As for myself, I have the midday rest part down. The problem is, I don’t know how to eat just a few cookies.


Not Lorna Doones, but I’d eat them. (Credit: Wikimedia Commons)

So What If There’s a Toilet in My Breakfast Nook?


Great Tile Work for a Rookie

For over two weeks now, the one-and-a-half-bath Coleman house has been down to one toilet and no shower. Kathy, who wears the family tool belt, decided to remodel the full bathroom. As the project got underway I was on retreat at the Abbey of Gethsemani in Kentucky, so the hygiene situation at home wasn’t an inconvenience. (Kathy got by showering at Best Fitness, where she works out; Micah’s tidiness-optional these days.)

Since landing back in Erie last Saturday, I’ve showered at a wellness center with a really long name where I work out. Neighbors Joy and Kevin are also great about our invading their shower. The point is, we’re all staying as clean as usual.

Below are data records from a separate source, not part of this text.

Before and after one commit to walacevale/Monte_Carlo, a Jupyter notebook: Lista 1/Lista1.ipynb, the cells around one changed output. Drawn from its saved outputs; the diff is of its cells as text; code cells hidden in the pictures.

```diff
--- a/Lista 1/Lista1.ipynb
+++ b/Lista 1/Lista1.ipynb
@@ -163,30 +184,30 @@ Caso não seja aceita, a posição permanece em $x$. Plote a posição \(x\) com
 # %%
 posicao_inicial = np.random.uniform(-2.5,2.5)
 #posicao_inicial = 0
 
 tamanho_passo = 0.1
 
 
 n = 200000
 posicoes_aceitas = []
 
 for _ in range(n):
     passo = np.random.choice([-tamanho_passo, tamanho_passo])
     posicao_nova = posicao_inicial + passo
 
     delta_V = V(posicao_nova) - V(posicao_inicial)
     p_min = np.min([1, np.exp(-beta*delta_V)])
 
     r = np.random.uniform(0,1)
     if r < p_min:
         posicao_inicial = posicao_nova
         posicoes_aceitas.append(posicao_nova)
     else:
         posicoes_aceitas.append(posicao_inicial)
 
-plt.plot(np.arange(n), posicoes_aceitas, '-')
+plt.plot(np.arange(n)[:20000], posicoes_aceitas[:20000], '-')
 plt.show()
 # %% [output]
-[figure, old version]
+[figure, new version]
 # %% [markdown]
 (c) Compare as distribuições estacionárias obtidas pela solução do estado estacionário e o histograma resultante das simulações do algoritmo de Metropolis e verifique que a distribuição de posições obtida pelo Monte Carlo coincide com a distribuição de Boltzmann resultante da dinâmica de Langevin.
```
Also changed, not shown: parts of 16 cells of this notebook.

In Kathy’s Lounge, a Cabinet with Deodorant, Tools, Hand Cream, Paint, and Brassiere

The house is suffering, though. Parts of the bathroom—impeccably clean toilet, sink, and cabinet—are camped in the breakfast nook during the delay. Various cosmetics and toiletries are cohabitating with tools and paint on a cabinet in the room off the bathroom Kathy has named her lounge. A few days ago Micah needed Neosporin for some chaffing somewhere—I didn’t want to know—and dug through a tote parked beside a table in the dining room; after several minutes he stood up with a sigh, waving the puny tube above his head.

Even the garage hasn’t escaped the mess. The bathroom door, hidden under decades of paint, rests like a pale cadaver across two sawhorses next to Kathy’s puffer, a kind of Yugo among sailboats. Micah’s spent hours sanding and burning away at that door and still has more work ahead.

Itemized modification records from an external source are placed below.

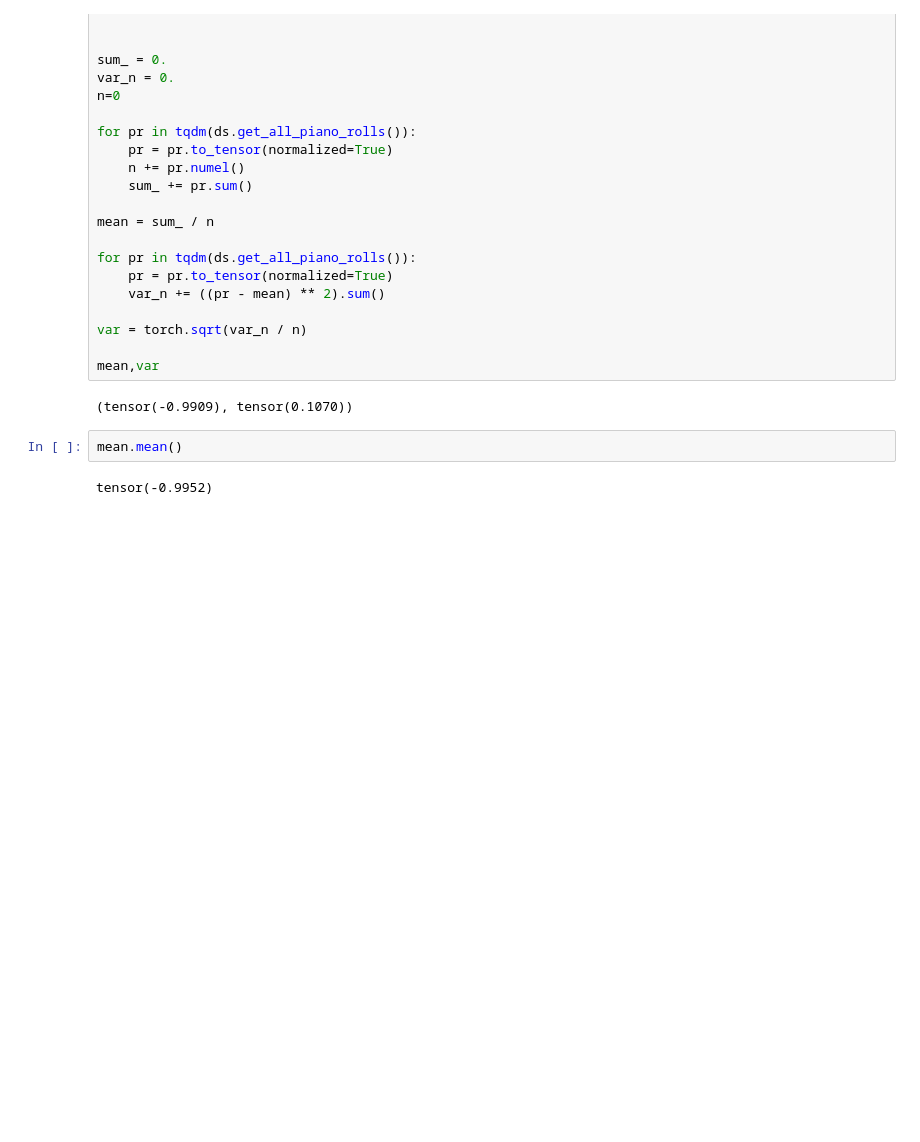
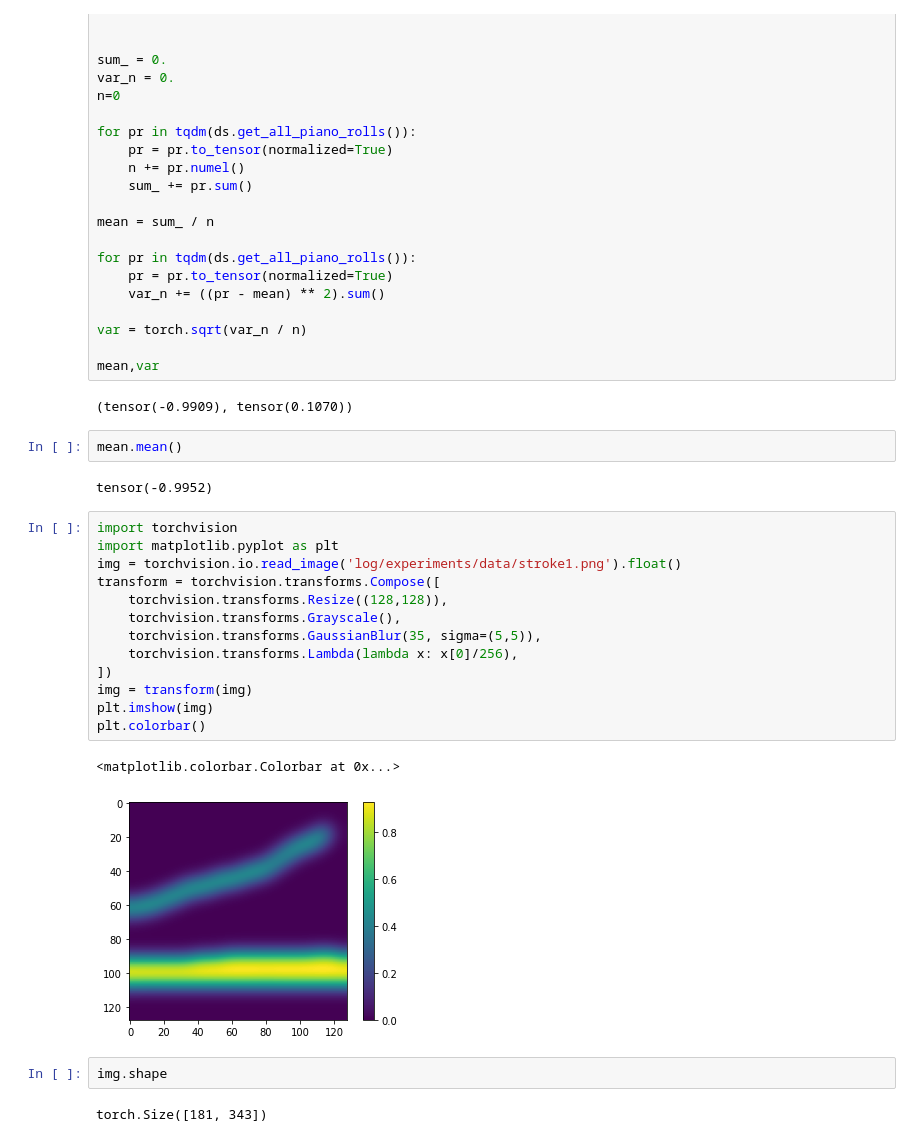
Before and after one commit to eri24816/improved-diffusion, a Jupyter notebook: test.ipynb, the cells around one changed output. Cells and saved outputs as stored; diff of their text form; blank space fills up the shorter version.

```diff
--- a/test.ipynb
+++ b/test.ipynb
@@ -579,3 +579,23 @@ mean,var
 mean.mean()
 # %% [output]
 tensor(-0.9952)
+# %%
+import torchvision
+import matplotlib.pyplot as plt
+img = torchvision.io.read_image('log/experiments/data/stroke1.png').float()
+transform = torchvision.transforms.Compose([
+    torchvision.transforms.Resize((128,128)),
+    torchvision.transforms.Grayscale(),
+    torchvision.transforms.GaussianBlur(35, sigma=(5,5)),
+    torchvision.transforms.Lambda(lambda x: x[0]/256),
+])
+img = transform(img)
+plt.imshow(img)
+plt.colorbar()
+# %% [output]
+<matplotlib.colorbar.Colorbar at 0x...>
+[figure, added]
+# %%
+img.shape
+# %% [output]
+torch.Size([181, 343])
```
Also changed, not shown: 4 other files.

The Puffer’s Garage Mate

In short, our bathroom—6’ x 8’, tub included—is out of control, like a puppy not yet housebroken, leaving surprises everywhere. Kathy had hoped to have the shower working by the time I returned from Kentucky and arranged a few days off work to give herself a reasonable shot, but remodeling projects are always booby-trapped. Estimate your time and expense, then double both, and that’s where you’ll end up, if you’re lucky.

Once Kathy returned to work, progress slowed considerably. Messing with caulk and tile is tough after you’ve nursed chemotherapy patients for ten hours. As I write this post on Monday, Kathy plans to throw herself at finishing the shower on Wednesday, her day off.


Lace Tablecloth with Neighboring Tote, Neosporin at the Bottom

You’d think having one toilet, no shower, and bathroom artifacts strewn about would be frustrating after going-on three weeks, but I can’t bring myself to care. (You might be thinking, “Well, maybe you could bring yourself to help out,” but that would be a mistake. I’m solid with avocados and cilantro, passable with a paintbrush, but an idgit with power tools. We’re all much better off if I make snacks for the skilled labor.)

Why don’t I care? No kidding, it’s the spirit of siesta, the impulse to stop, settle down, rest, and consider. First, I’ve got an incredible wife who actually enjoys swinging a hammer, cutting grass, and planting basil and tomatoes. On a pragmatic level, I’ve got it made. Kathy’s creative and anything but a slouch. So take six months on the bathroom if you need to, dahling! If necessary I’ll go out back, squirt myself with Palmolive, and turn on the hose.

IMG_0549So what about the mess? I’m not fastidious to start with, but in the unlikely event that having a commode in the breakfast nook bothers me, I know how to make it go away: just close my eyes. And Mennen Speed Stick smells the same whether I put it on in the bathroom or my lovely wife’s lounge.

I don’t say this out of any sense of pride or with any pretense: my life is more joyful than I have any right to expect, joyful largely because I pray (really a lot, I have to admit), nap, and breathe. When I stick to this program, most of the complications that would have upset me years ago fall into the it-just-doesn’t-matter category. (For a great expression of that huge category, check out this You Tube video.)

Yes, prayers, naps, and deep breathing! Having a splendid wife and children helps. Oh, and Zoloft doesn’t hurt either.


The One Plant Whose Name Kathy Doesn’t Know Calmly Abides in the Breakfast Nook by the Toilet